This week I did something that I’ve never done before. I fired a client. Not only a client – but my oldest client, that pays consistently, who’s work is straight forward and who I have never had difficulty communicating with. More over it wasn’t because I’m suddenly inundated with work. I don’t have another client lined up to make up the hours or dollars that I’m going to lose because of this.
Have I gone nuts? Some of my friends certainly think so.
It would have made sense if it was a BAD client, the type that doesn’t pay or demands constant changes and rework. Getting rid of those clients shouldn’t need justification. But this one was pretty good, and I think that a ‘pretty good’ client this is perhaps the worst client of all…
Why ‘pretty good’ is bad
The reason I did it? Opportunity cost.
You’re probably familiar with the term opportunity cost if you’ve ever spent time in the finance world. It simply means that you have limited resources and that when you make a decision, whether it be to work with a client or deal with a customer or build a building – you do it to the exclusion of other options.

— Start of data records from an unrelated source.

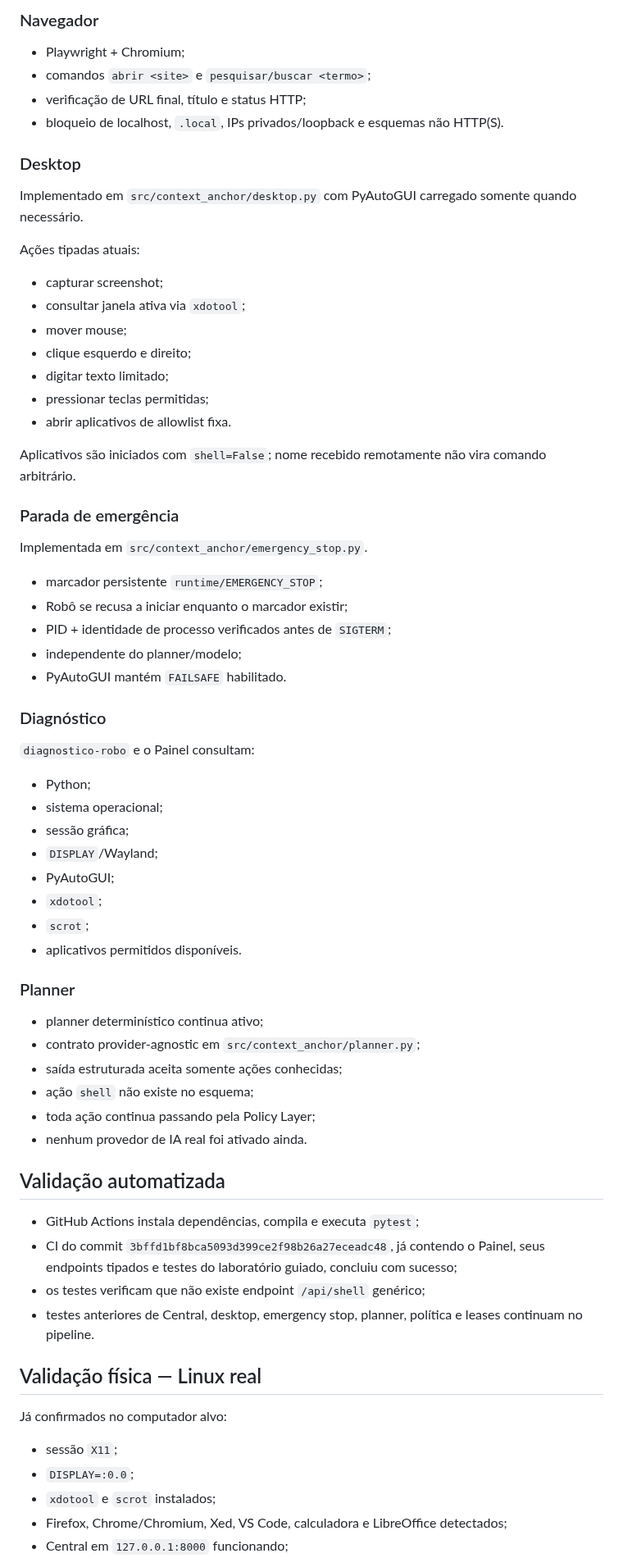
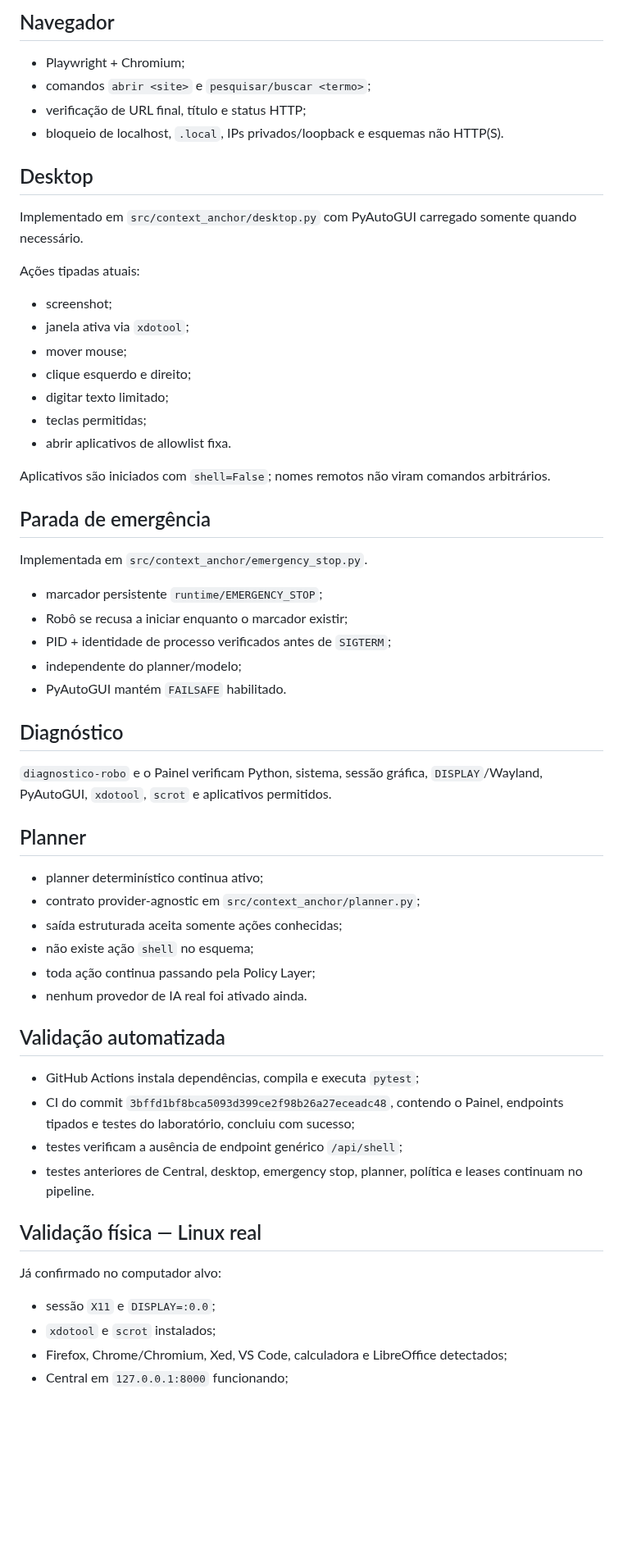
Before and after one commit to leon337/project-memory, a Markdown page: docs/STATUS.md, the part around one of its changes. Shown at 82% size. GitHub-like rendering; blank space fills up the shorter version.

```diff
--- a/docs/STATUS.md
+++ b/docs/STATUS.md
@@ -82,28 +74,28 @@ Os aliases técnicos antigos continuam disponíveis por compatibilidade.
 
-### Navegador
+## Navegador
 
 - Playwright + Chromium;
 - comandos `abrir <site>` e `pesquisar/buscar <termo>`;
 - verificação de URL final, título e status HTTP;
 - bloqueio de localhost, `.local`, IPs privados/loopback e esquemas não HTTP(S).
 
-### Desktop
+## Desktop
 
 Implementado em `src/context_anchor/desktop.py` com PyAutoGUI carregado somente quando necessário.
 
 Ações tipadas atuais:
 
-- capturar screenshot;
-- consultar janela ativa via `xdotool`;
+- screenshot;
+- janela ativa via `xdotool`;
 - mover mouse;
 - clique esquerdo e direito;
 - digitar texto limitado;
-- pressionar teclas permitidas;
+- teclas permitidas;
 - abrir aplicativos de allowlist fixa.
 
-Aplicativos são iniciados com `shell=False`; nome recebido remotamente não vira comando arbitrário.
+Aplicativos são iniciados com `shell=False`; nomes remotos não viram comandos arbitrários.
 
-### Parada de emergência
+## Parada de emergência
 
 Implementada em `src/context_anchor/emergency_stop.py`.
 
@@ -113,41 +105,31 @@ Implementada em `src/context_anchor/emergency_stop.py`.
 - independente do planner/modelo;
 - PyAutoGUI mantém `FAILSAFE` habilitado.
 
-### Diagnóstico
+## Diagnóstico
 
-`diagnostico-robo` e o Painel consultam:
+`diagnostico-robo` e o Painel verificam Python, sistema, sessão gráfica, `DISPLAY`/Wayland, PyAutoGUI, `xdotool`, `scrot` e aplicativos permitidos.
 
-- Python;
-- sistema operacional;
-- sessão gráfica;
-- `DISPLAY`/Wayland;
-- PyAutoGUI;
-- `xdotool`;
-- `scrot`;
-- aplicativos permitidos disponíveis.
-
-### Planner
+## Planner
 
 - planner determinístico continua ativo;
 - contrato provider-agnostic em `src/context_anchor/planner.py`;
 - saída estruturada aceita somente ações conhecidas;
-- ação `shell` não existe no esquema;
+- não existe ação `shell` no esquema;
 - toda ação continua passando pela Policy Layer;
 - nenhum provedor de IA real foi ativado ainda.
 
 ## Validação automatizada
 
 - GitHub Actions instala dependências, compila e executa `pytest`;
-- CI do commit `3bffd1bf8bca5093d399ce2f98b26a27eceadc48`, já contendo o Painel, seus endpoints tipados e testes do laboratório guiado, concluiu com sucesso;
-- os testes verificam que não existe endpoint `/api/shell` genérico;
+- CI do commit `3bffd1bf8bca5093d399ce2f98b26a27eceadc48`, contendo o Painel, endpoints tipados e testes do laboratório, concluiu com sucesso;
+- testes verificam a ausência de endpoint genérico `/api/shell`;
 - testes anteriores de Central, desktop, emergency stop, planner, política e leases continuam no pipeline.
 
 ## Validação física — Linux real
 
-Já confirmados no computador alvo:
+Já confirmado no computador alvo:
 
-- sessão `X11`;
-- `DISPLAY=:0.0`;
+- sessão `X11` e `DISPLAY=:0.0`;
 - `xdotool` e `scrot` instalados;
 - Firefox, Chrome/Chromium, Xed, VS Code, calculadora e LibreOffice detectados;
 - Central em `127.0.0.1:8000` funcionando;
```
Also changed, not shown: other parts of docs/STATUS.md (+50 -51 lines).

We do this all the time in all areas of our lives and unless you’re over-thinking as much as I am you probably don’t notice.
For example, if you have $10,000 (and only $10,000) to invest in a business idea, and after much consideration you choose to buy Shop A for $10,000. You do all the paper work and run the numbers twice and sign off on the deal on Monday. You’re committed. The money is spent. If on Tuesday, your friend tells you about the opportunity of a life time – Shop B – and tells you it will only be $10,000 and that the deal is 10x better than Shop A, there’s nothing you can do about it. Your funds are tied up. You miss the deal.
That’s opportunity cost – The cost of buying Shop A (other than the $10,000) is that you cannot buy Shop B, even though it is a better deal.
So what’s this got to do with my client? Opportunity cost doesn’t relate just to money, it relates to any limited resource. In my case it’s time.
While my newly fired client pays well, I just don’t love the work they need me to do. It’s easy, but it doesn’t play to my strengths and I feel under-utilised and bored.
Time I spend doing boring work is time that I can’t spend doing interesting fulfilling work. Now the obvious thing to do would be to try and systematize and outsource what I was doing so that I keep my client and their revenue stream AND I free up my time to look for a better option. And I think this is what I would have done not too long ago.
But there’s something important I’ve realised recently.
You need to eliminate average before you can replace it with great.
It is much much much harder to make a smooth transition from average to great than it is to just remove the average and replace it with great.
Yes there will be some short term pain with this approach – I now have a hole in my monthly revenue and nothing to fill it with. But it will be easier in the long term to fill this gap with a great client, rather than to try and incrementally improve the currently situation by outsourcing or systemising which will only go so far. You can’t polish a turd.
I think that far too often, we try and make changes slowly and safely because we’re seeking to avoid that dip in income or some other type of ‘pain’ but we don’t factor in what it really costs us. The opportunity cost of our time.
Your Next Action
- mediocre client
- or employee
- or customer
- or project
- or friendship
… that you know is never going to be great.
Take the bold step of removing it even though you have nothing or no-one to immediately make up the short fall.
Make sure the replacement, when it comes is truly great.
What are you going to change?